= WHAT YOU NEED TO DO =
Pull each line holding "SharePoint" out of the entries below.

- - -

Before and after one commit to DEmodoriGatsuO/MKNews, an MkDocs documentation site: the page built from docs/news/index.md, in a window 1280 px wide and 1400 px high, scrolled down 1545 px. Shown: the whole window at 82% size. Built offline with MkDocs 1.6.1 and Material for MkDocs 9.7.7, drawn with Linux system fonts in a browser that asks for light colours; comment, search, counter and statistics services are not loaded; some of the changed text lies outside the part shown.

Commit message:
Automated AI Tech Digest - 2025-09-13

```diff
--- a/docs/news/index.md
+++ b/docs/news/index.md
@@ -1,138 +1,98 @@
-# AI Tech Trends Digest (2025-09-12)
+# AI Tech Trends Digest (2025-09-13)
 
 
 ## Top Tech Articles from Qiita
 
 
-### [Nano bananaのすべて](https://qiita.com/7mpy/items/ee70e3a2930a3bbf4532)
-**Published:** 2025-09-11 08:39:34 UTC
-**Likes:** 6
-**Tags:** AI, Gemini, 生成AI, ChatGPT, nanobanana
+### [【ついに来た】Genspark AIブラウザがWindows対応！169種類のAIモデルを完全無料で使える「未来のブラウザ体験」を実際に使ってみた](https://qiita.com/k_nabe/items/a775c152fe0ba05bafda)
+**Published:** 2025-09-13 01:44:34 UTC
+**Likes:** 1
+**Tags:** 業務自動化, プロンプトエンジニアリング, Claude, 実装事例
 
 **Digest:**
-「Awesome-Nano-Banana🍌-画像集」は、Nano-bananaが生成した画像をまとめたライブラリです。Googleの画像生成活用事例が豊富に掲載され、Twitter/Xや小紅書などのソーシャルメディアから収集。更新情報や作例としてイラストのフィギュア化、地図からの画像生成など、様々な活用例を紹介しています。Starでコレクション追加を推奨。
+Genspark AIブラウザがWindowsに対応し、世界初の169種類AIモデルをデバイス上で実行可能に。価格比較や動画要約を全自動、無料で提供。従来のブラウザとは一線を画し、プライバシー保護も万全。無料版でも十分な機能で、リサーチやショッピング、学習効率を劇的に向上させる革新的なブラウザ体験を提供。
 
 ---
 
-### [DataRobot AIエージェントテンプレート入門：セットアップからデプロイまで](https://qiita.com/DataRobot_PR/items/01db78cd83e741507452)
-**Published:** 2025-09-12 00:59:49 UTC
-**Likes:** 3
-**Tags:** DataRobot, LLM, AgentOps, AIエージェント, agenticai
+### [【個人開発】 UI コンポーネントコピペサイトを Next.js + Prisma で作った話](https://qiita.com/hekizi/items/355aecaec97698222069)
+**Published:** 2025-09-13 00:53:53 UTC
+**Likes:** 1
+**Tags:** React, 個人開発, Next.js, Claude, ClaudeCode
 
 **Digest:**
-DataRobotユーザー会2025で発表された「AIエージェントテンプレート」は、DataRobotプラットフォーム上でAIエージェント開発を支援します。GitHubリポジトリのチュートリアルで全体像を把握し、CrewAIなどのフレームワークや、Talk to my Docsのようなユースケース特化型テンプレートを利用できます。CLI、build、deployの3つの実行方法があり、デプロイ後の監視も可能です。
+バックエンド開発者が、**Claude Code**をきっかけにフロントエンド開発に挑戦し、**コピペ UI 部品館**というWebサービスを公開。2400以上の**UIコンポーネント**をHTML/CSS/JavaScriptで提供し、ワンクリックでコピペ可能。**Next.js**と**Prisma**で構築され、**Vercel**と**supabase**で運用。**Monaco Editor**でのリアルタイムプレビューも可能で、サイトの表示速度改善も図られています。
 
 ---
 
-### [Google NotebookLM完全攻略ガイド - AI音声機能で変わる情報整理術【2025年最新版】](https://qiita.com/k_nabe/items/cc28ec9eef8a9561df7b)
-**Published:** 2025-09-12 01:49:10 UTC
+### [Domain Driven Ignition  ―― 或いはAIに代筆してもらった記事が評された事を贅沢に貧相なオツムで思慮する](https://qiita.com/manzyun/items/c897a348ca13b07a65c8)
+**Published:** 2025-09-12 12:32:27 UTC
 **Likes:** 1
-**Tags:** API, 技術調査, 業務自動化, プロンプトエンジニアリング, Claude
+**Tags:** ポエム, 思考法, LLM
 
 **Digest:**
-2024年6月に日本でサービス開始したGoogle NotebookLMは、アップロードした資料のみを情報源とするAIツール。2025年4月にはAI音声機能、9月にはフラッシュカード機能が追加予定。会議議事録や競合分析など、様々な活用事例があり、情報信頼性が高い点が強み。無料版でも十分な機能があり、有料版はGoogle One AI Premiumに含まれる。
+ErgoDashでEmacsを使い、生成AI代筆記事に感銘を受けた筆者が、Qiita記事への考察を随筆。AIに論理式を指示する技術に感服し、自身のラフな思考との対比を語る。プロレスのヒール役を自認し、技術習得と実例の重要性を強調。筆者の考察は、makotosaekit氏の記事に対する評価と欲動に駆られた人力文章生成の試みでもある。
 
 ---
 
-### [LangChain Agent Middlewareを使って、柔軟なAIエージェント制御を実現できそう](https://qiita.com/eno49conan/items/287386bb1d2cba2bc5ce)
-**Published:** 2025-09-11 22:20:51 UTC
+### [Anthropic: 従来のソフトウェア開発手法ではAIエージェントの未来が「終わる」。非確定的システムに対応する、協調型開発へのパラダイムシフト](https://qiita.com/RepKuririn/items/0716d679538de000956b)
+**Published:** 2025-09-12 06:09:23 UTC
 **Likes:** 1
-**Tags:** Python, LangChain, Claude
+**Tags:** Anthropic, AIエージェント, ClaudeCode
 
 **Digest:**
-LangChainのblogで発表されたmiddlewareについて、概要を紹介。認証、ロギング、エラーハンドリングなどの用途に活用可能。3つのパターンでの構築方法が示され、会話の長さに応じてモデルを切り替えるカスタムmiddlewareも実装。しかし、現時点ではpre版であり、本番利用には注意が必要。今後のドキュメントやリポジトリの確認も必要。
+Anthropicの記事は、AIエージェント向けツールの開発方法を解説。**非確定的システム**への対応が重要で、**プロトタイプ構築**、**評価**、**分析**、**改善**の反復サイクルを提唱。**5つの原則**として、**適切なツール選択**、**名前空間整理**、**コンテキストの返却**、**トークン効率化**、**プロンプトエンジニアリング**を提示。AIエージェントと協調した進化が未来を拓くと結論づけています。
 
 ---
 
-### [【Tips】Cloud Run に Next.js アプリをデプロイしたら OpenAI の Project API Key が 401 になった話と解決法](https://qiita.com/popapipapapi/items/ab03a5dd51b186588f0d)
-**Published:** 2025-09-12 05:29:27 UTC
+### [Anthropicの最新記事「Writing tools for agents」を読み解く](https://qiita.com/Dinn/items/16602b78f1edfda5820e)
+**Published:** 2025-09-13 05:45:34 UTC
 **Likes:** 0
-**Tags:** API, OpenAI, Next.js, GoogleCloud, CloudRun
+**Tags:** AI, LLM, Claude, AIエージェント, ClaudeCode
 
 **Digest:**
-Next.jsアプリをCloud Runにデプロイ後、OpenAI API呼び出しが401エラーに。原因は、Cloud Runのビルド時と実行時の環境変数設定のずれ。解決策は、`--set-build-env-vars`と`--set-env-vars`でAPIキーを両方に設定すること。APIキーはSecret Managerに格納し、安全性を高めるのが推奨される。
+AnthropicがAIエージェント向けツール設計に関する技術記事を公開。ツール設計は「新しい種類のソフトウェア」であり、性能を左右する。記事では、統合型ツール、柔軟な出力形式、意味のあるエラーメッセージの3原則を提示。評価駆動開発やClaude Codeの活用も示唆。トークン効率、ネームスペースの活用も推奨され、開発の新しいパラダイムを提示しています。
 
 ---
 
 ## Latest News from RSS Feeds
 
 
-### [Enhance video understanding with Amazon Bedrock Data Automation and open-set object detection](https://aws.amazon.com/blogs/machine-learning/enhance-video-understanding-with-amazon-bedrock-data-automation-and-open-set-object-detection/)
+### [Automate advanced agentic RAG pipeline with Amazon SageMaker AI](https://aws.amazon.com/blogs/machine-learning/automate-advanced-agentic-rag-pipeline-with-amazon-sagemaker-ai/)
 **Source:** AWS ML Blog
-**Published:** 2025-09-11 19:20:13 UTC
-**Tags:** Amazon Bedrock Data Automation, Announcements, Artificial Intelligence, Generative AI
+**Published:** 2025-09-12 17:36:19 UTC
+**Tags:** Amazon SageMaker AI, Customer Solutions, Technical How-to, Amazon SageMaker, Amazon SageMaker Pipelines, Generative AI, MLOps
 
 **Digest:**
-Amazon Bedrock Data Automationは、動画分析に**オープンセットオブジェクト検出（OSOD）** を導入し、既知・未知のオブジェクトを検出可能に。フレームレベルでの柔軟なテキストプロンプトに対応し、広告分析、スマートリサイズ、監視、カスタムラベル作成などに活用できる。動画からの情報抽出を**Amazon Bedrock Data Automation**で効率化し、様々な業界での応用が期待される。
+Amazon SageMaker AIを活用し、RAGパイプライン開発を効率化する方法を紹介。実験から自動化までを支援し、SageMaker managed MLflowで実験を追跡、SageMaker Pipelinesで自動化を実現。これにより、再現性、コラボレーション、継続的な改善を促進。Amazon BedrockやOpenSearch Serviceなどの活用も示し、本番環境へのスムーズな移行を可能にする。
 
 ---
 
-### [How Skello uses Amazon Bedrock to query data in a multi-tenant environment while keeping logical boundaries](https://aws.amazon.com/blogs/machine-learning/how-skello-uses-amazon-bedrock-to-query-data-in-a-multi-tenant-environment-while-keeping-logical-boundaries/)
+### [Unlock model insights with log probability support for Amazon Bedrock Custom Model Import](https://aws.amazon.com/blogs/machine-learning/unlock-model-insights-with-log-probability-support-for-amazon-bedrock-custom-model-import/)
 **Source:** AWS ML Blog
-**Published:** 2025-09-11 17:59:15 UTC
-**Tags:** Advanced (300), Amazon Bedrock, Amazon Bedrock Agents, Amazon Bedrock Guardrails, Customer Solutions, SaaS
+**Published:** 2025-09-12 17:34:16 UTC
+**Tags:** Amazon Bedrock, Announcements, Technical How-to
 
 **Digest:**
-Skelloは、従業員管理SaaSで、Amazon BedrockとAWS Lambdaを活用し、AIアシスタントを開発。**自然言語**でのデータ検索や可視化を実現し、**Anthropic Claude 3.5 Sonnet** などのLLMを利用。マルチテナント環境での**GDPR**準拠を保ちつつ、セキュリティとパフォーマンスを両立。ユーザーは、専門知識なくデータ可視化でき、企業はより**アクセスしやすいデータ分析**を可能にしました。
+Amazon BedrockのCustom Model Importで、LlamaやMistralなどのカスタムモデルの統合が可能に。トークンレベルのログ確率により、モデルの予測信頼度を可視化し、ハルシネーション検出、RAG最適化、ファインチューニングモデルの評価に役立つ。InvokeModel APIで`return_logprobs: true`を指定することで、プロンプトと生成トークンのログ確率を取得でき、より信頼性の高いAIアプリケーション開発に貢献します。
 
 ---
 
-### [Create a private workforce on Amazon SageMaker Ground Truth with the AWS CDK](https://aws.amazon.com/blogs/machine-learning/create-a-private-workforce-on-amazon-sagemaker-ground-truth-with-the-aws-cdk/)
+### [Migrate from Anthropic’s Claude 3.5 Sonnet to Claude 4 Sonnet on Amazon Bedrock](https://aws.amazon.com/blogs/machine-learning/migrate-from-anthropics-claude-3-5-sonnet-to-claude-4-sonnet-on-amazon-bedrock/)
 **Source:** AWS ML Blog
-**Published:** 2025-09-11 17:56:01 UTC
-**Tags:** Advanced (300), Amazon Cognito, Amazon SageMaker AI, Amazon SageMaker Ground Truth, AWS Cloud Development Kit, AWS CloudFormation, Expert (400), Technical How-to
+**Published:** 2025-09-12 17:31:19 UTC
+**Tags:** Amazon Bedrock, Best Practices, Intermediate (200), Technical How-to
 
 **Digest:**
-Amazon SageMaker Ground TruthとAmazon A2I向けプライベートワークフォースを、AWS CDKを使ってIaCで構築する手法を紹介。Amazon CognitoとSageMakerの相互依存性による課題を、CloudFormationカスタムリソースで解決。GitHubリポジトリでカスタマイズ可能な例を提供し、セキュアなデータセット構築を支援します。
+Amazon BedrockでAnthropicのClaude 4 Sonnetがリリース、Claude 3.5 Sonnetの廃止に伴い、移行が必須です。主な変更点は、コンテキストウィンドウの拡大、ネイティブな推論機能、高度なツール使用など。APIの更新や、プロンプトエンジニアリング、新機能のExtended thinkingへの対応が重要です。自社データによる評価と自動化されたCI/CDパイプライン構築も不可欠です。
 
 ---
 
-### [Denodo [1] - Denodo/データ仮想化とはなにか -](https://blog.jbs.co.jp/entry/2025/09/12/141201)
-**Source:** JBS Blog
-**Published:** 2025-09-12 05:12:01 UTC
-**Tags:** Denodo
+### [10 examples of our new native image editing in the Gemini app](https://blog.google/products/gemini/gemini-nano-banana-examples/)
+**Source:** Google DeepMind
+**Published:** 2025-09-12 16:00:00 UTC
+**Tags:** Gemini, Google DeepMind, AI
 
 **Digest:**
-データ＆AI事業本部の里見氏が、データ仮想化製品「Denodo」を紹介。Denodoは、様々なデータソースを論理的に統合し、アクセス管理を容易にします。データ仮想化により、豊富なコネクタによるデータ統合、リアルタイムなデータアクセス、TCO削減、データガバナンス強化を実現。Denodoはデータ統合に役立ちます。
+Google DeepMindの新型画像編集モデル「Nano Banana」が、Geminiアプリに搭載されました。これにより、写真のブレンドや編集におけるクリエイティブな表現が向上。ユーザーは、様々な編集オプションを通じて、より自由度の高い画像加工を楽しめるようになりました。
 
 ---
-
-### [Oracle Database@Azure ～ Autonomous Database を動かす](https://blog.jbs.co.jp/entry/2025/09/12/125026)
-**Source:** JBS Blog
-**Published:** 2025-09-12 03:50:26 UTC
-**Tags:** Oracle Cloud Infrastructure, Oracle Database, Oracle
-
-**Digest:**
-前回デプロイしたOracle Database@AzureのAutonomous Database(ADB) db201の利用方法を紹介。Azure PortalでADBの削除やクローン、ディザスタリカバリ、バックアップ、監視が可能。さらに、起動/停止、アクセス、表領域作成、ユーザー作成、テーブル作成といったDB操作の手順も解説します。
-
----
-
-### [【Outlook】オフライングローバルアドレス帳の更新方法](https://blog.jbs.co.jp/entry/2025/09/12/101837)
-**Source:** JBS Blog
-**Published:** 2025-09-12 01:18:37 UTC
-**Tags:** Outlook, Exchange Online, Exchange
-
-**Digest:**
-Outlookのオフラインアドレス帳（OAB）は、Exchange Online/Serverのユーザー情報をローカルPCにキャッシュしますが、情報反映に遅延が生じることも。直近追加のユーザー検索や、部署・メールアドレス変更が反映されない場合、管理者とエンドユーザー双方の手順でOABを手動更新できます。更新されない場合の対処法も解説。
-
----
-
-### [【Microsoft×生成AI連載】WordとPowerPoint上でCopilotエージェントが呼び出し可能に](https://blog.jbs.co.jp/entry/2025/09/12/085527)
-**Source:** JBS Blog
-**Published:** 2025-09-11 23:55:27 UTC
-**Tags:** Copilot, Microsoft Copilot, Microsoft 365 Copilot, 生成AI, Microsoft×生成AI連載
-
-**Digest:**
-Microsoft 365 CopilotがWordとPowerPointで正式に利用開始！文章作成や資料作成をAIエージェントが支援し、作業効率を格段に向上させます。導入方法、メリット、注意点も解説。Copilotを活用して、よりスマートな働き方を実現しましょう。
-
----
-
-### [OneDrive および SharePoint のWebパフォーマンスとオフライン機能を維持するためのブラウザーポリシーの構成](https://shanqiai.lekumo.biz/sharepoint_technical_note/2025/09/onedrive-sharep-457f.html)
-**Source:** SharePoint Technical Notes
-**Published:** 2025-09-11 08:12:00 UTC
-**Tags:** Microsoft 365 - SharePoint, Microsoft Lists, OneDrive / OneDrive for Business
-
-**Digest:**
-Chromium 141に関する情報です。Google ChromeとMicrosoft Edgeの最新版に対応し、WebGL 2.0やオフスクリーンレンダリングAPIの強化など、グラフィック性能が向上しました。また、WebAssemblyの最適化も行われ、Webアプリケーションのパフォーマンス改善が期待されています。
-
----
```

- - -

= WRITTEN RESPONSE =
-### [OneDrive および SharePoint のWebパフォーマンスとオフライン機能を維持するためのブラウザーポリシーの構成](https://shanqiai.lekumo.biz/sharepoint_technical_note/2025/09/onedrive-sharep-457f.html)
-**Source:** SharePoint Technical Notes
-**Tags:** Microsoft 365 - SharePoint, Microsoft Lists, OneDrive / OneDrive for Business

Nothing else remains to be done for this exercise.